The second question is a bit trickier. Honestly, there are a lot of books out there that are not considered classics, but they have universal themes like I talked about earlier. So, why these particular books? What makes them so special? I don’t think I have a complete answer for this one. Some of the “classics” that I have read have been awful, and I can’t think of one special thing about them. Yet, others have left me with a bigger picture. I think that reading is a very subjective thing to start with, so if someone important decides that a book is worth reading, then it must be worth reading. Maybe a guideline for classics is that they’re not supposed to make a ton of sense. Maybe in the in criteria it says “must be utterly confusing” or “must make you sleepy.” Of course, there are some classics like To Kill A Mockingbird that I actually enjoyed, so maybe the guidelines don’t say that. Maybe instead, we cling to books that have been around forever simply because we know that everyone has read them. Most everyone has an opinion on the work, so it makes discussing and analyzing easier.

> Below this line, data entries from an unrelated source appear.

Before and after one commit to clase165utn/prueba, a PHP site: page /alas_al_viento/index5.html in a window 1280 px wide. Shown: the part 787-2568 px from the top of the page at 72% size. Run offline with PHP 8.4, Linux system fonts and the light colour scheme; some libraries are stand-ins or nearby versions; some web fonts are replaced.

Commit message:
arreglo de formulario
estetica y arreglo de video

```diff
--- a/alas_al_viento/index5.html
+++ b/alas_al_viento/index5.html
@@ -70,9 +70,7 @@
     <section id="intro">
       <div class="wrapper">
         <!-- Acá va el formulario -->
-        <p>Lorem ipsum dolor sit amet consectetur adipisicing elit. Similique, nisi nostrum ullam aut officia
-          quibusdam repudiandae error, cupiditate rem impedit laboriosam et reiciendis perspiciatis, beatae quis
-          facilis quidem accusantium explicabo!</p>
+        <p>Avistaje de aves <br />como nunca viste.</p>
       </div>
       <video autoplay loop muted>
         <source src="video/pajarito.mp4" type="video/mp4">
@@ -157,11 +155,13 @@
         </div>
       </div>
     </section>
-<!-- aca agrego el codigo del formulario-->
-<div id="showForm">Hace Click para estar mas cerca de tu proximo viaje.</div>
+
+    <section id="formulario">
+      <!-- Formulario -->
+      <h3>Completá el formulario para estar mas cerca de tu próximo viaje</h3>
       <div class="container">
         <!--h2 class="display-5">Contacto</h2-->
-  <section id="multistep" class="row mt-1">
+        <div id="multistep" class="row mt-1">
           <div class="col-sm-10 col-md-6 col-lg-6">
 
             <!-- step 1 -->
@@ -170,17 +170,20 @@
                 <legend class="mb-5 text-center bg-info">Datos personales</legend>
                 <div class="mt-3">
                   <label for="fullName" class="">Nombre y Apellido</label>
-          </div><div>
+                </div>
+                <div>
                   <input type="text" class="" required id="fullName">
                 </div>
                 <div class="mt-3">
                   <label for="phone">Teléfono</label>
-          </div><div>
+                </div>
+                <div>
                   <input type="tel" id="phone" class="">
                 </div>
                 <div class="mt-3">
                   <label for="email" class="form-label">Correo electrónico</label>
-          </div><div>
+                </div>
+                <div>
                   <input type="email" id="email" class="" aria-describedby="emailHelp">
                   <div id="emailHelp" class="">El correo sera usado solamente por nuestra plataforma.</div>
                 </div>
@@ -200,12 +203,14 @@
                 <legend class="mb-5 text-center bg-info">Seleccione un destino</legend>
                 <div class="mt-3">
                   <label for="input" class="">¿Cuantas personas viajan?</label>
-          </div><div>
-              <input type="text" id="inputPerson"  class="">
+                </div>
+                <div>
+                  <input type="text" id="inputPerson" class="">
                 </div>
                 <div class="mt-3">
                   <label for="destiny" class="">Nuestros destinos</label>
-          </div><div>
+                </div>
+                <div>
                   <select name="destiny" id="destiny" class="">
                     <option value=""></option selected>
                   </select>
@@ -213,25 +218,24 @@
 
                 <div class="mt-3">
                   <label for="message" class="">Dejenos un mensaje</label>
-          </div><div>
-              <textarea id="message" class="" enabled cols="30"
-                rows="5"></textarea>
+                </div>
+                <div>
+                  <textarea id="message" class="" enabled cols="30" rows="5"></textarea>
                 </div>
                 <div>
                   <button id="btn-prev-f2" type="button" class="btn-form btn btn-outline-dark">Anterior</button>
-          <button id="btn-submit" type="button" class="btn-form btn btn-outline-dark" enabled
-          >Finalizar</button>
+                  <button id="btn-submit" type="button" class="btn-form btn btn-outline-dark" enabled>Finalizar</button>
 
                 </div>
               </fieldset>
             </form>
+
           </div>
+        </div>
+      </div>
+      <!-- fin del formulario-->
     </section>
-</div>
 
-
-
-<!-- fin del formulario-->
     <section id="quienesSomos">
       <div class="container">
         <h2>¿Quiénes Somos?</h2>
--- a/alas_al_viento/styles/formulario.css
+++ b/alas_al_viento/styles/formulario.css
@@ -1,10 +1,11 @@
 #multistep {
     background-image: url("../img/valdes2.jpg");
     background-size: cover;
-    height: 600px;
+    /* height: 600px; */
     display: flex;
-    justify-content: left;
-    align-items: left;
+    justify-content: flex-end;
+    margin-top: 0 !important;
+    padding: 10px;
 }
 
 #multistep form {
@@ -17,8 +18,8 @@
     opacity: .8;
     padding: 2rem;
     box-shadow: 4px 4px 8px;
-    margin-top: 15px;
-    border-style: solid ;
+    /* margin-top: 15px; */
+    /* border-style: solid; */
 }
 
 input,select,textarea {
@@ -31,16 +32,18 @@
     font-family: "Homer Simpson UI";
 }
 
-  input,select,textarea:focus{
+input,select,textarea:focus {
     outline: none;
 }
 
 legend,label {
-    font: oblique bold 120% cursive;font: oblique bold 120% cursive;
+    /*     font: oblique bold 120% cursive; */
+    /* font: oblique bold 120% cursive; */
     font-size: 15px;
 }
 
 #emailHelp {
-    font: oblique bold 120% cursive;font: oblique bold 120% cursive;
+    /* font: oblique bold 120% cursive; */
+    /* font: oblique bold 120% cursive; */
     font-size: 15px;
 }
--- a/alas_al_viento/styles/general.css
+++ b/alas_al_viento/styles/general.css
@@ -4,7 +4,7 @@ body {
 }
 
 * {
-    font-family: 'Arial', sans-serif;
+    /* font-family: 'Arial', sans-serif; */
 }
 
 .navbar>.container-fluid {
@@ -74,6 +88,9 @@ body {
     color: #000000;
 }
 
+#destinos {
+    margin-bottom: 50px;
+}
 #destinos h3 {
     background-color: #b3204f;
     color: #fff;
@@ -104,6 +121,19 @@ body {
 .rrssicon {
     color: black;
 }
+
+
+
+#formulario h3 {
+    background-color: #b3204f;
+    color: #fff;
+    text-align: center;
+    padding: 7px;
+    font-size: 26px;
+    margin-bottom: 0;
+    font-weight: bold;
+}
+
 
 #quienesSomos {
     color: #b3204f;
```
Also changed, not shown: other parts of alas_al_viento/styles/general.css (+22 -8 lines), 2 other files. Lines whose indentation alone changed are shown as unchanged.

The last question is most definitely my favorite because I think it combines the first two: why on Earth are high school students, of all people, expected to enjoy them? To me, this question is the most dumbfounding. Let’s be real: high school students often do not appreciate things like classics. At this point in time, we’re stuck to cell phones, but in all time periods, teens just want to have trendy fun, not read a dusty book. Very few people my age read books like Of Mice and Men on their own. Yet, I think I know the answer to my question. High school students have a necessity to learn and expand themselves so they don’t turn out to be horrible adults. If we read books that have universal themes and make us think (because they’re so darn confusing), then we’re learning. And, if we’re learning, we’re becoming more well-rounded people. Now of course, that doesn’t mean that once you read a classic, you are set for life, but I think that each classic can give one insight into a big life issue.
Still, I can’t say that I have personally enjoyed most of the “classic” novels that I’ve read throughout my first half of high school, but I can say that even as I wrote this post, I realized that maybe these books that we all seem to dread have a purpose. Happy kommenting :)